A comparative study of metaheuristic algorithms for the fertilizer optimization problem
MetadataShow full item record
Hard combinatorial optimization (CO) problems pose challenges to traditional algorithmic solutions. The search space usually contains a large number of local optimal points and the computational cost to reach a global optimum may be too high for practical use. In this work, we conduct a comparative study of several state-of-the-art metaheuristic algorithms for hard CO problems solving. Our study is motivated by an industrial application called the Fertilizer Blends Optimization. We focus our study on a number of local search metaheuristics and analyze their performance in terms of both runtime efficiency and solution quality. We show that local search granularity (move step size) and the downhill move probability are two major factors that affect algorithm performance, and we demonstrate how experimental tuning work can be applied to obtain good performance of the algorithms. Our empirical result suggests that the well-known Simulated Annealing (SA) algorithm showed the best performance on the fertilizer problem. The simple Iterated Improvement Algorithm (IIA) also performed surprisingly well by combining strict uphill move and random neighborhood selection. A novel approach, called Delivery Network Model (DNM) algorithm, was also shown to be competitive, but it has the disadvantage of being very sensitive to local search granularity. The constructive local search method (GRASP), which combines heuristic space sampling and local search, outperformed IIA without a construction phase; however, the improvement in performance is limited and generally speaking, local search performance is not sensitive to initial search positions in our studied fertilizer problem.

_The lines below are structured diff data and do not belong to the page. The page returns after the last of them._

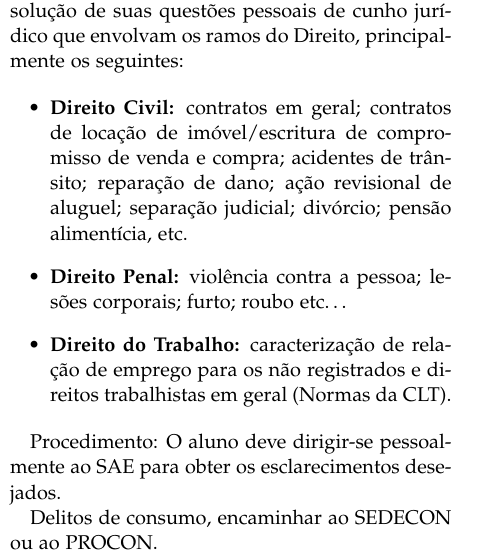
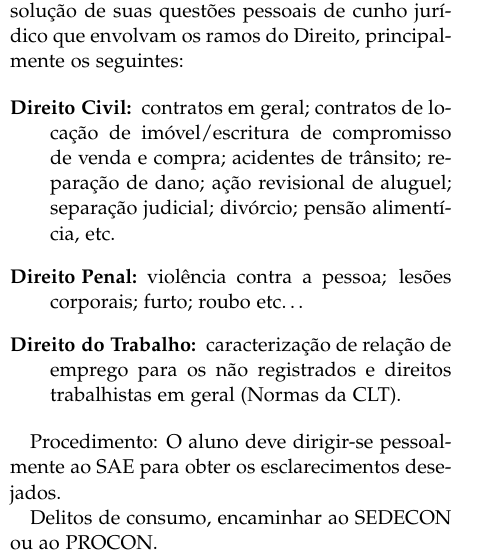
Before and after one commit to cacounicamp/Manual-do-Bixo, a LaTeX document (manual_do_bixo.tex, which reads servicos_unicamp.tex): part of one column of page 41 of 59, cut so that both start at the same text. Compiled offline with pdfLaTeX.

Commit message:
trocando um itemize por description na parte de assistencia jurídica

```diff
--- a/servicos_unicamp.tex
+++ b/servicos_unicamp.tex
@@ -180,11 +180,11 @@ Objetivo: Orientar os alunos nacionais ou estrangeiros de graduação ou
 pós-graduação, na resolução de suas questões pessoais de cunho jurídico que
 envolvam os ramos do Direito, principalmente os seguintes:
 
-\begin{itemize}
-\item  \textbf{Direito Civil:} contratos em geral; contratos de locação de imóvel/escritura de compromisso de venda e compra; acidentes de trânsito; reparação de dano; ação revisional de aluguel; separação judicial; divórcio; pensão alimentícia, etc.
-\item  \textbf{Direito Penal:} violência contra a pessoa; lesões corporais; furto; roubo etc{\dots}
-\item  \textbf{Direito do Trabalho:} caracterização de relação de emprego para os não registrados e direitos trabalhistas em geral (Normas da CLT).
-\end{itemize}
+\begin{description}
+\item[Direito Civil:] contratos em geral; contratos de locação de imóvel/escritura de compromisso de venda e compra; acidentes de trânsito; reparação de dano; ação revisional de aluguel; separação judicial; divórcio; pensão alimentícia, etc.
+\item[Direito Penal:] violência contra a pessoa; lesões corporais; furto; roubo etc{\dots}
+\item[Direito do Trabalho:] caracterização de relação de emprego para os não registrados e direitos trabalhistas em geral (Normas da CLT).
+\end{description}
 
 Procedimento: O aluno deve dirigir-se pessoalmente ao SAE para obter os
 esclarecimentos desejados.
```
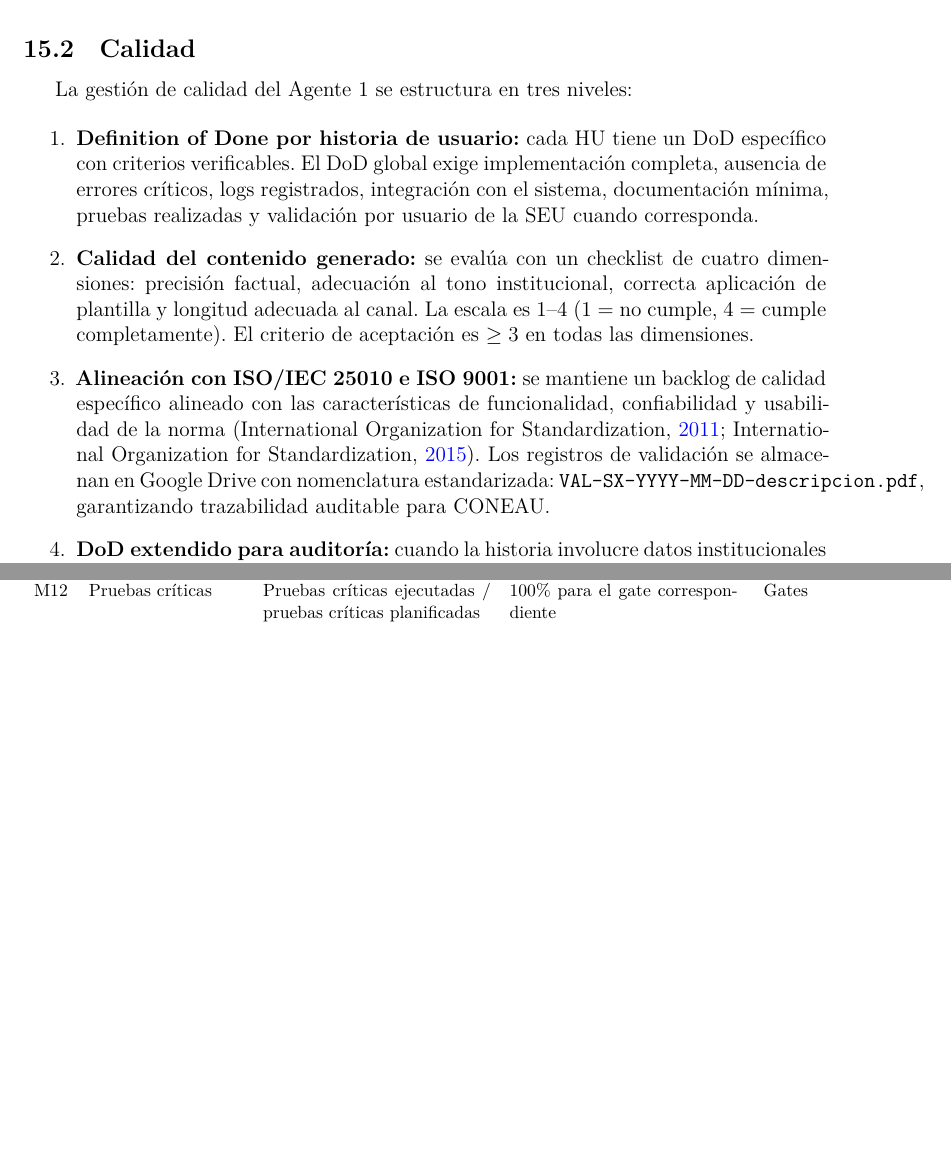
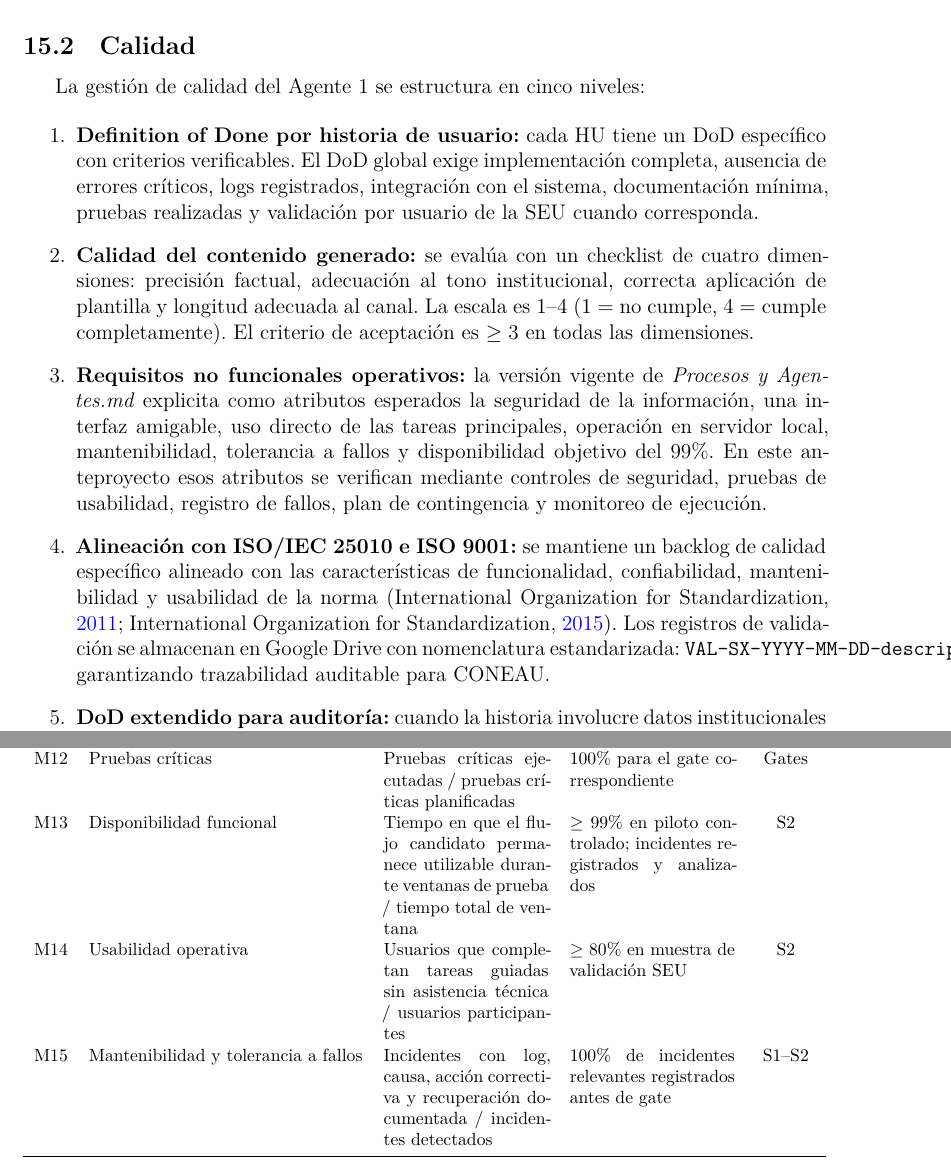
Before and after one commit to SpendIce/Proyecto-Final, a LaTeX document (Documentos/Anteproyecto/Anteproyecto-PPS-Juan-Ignacio-Gone.tex): two parts of pages 25 and 37 of 40 before the commit and two parts of pages 25 and 38 of 41 after it, joined at a grey line, cut so that both start at the same text, the shorter picture padded with empty space. Compiled offline with XeLaTeX.

Commit message:
docs: refine anteproyecto from agente 1 notes

```diff
--- a/Documentos/Anteproyecto/Anteproyecto-PPS-Juan-Ignacio-Gone.tex
+++ b/Documentos/Anteproyecto/Anteproyecto-PPS-Juan-Ignacio-Gone.tex
@@ -739,14 +744,16 @@ Se establecen los siguientes acuerdos preliminares de seguridad para el Agente~1
 
 \subsection{Calidad}
 
-La gesti\'on de calidad del Agente~1 se estructura en tres niveles:
+La gesti\'on de calidad del Agente~1 se estructura en cinco niveles:
 
 \begin{enumerate}[label=\arabic*.]
   \item \textbf{Definition of Done por historia de usuario:} cada \ac{HU} tiene un \ac{DoD} espec\'ifico con criterios verificables. El \ac{DoD} global exige implementaci\'on completa, ausencia de errores cr\'iticos, logs registrados, integraci\'on con el sistema, documentaci\'on m\'inima, pruebas realizadas y validaci\'on por usuario de la \ac{SEU} cuando corresponda.
 
   \item \textbf{Calidad del contenido generado:} se eval\'ua con un checklist de cuatro dimensiones: precisi\'on factual, adecuaci\'on al tono institucional, correcta aplicaci\'on de plantilla y longitud adecuada al canal. La escala es 1--4 (1~=~no cumple, 4~=~cumple completamente). El criterio de aceptaci\'on es $\geq 3$ en todas las dimensiones.
 
-  \item \textbf{Alineaci\'on con ISO/IEC~25010 e ISO~9001:} se mantiene un backlog de calidad espec\'ifico alineado con las caracter\'isticas de funcionalidad, confiabilidad y usabilidad de la norma \parencite{iso25010, iso9001}. Los registros de validaci\'on se almacenan en Google Drive con nomenclatura estandarizada: \texttt{VAL-SX-YYYY-MM-DD-descripcion.pdf}, garantizando trazabilidad auditable para \ac{CONEAU}.
+  \item \textbf{Requisitos no funcionales operativos:} la versi\'on vigente de \textit{Procesos y Agentes.md} explicita como atributos esperados la seguridad de la informaci\'on, una interfaz amigable, uso directo de las tareas principales, operaci\'on en servidor local, mantenibilidad, tolerancia a fallos y disponibilidad objetivo del 99\%. En este anteproyecto esos atributos se verifican mediante controles de seguridad, pruebas de usabilidad, registro de fallos, plan de contingencia y monitoreo de ejecuci\'on.
+
+  \item \textbf{Alineaci\'on con ISO/IEC~25010 e ISO~9001:} se mantiene un backlog de calidad espec\'ifico alineado con las caracter\'isticas de funcionalidad, confiabilidad, mantenibilidad y usabilidad de la norma \parencite{iso25010, iso9001}. Los registros de validaci\'on se almacenan en Google Drive con nomenclatura estandarizada: \texttt{VAL-SX-YYYY-MM-DD-descripcion.pdf}, garantizando trazabilidad auditable para \ac{CONEAU}.
 
   \item \textbf{DoD extendido para auditor\'ia:} cuando la historia involucre datos institucionales o comunicaciones oficiales, se exige evidencia de uso (logs y outputs), documentaci\'on funcional, trazabilidad de datos y validaci\'on formal registrada.
 \end{enumerate}
@@ -1189,6 +1196,9 @@ La Tabla~\ref{tab:criterios-aceptacion} consolida las m\'etricas n\'ucleo que se
     M10 & Cumplimiento \ac{DoD} & Checks \ac{DoD} cumplidos / checks aplicables por \ac{HU} & 100\% para declarar una \ac{HU} cerrada & Por \ac{HU} \\
     M11 & Defectos cr\'iticos & Defectos cr\'iticos abiertos al momento de gate o release & 0 defectos cr\'iticos abiertos & Gates \\
     M12 & Pruebas cr\'iticas & Pruebas cr\'iticas ejecutadas / pruebas cr\'iticas planificadas & 100\% para el gate correspondiente & Gates \\
+    M13 & Disponibilidad funcional & Tiempo en que el flujo candidato permanece utilizable durante ventanas de prueba / tiempo total de ventana & $\geq$~99\% en piloto controlado; incidentes registrados y analizados & S2 \\
+    M14 & Usabilidad operativa & Usuarios que completan tareas guiadas sin asistencia t\'ecnica / usuarios participantes & $\geq$~80\% en muestra de validaci\'on \ac{SEU} & S2 \\
+    M15 & Mantenibilidad y tolerancia a fallos & Incidentes con log, causa, acci\'on correctiva y recuperaci\'on documentada / incidentes detectados & 100\% de incidentes relevantes registrados antes de gate & S1--S2 \\
     \bottomrule
   \end{tabularx}
 \end{table}
```
Also changed, not shown: Documentos/Anteproyecto/Anteproyecto-PPS-Juan-Ignacio-Gone.tex (7 more changed lines).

DegreeMaster of Science (M.Sc.)
SupervisorHorsch, Michael C.
CommitteeSpiteri, Raymond J.; Osgood, Nathaniel
Copyright DateAugust 2006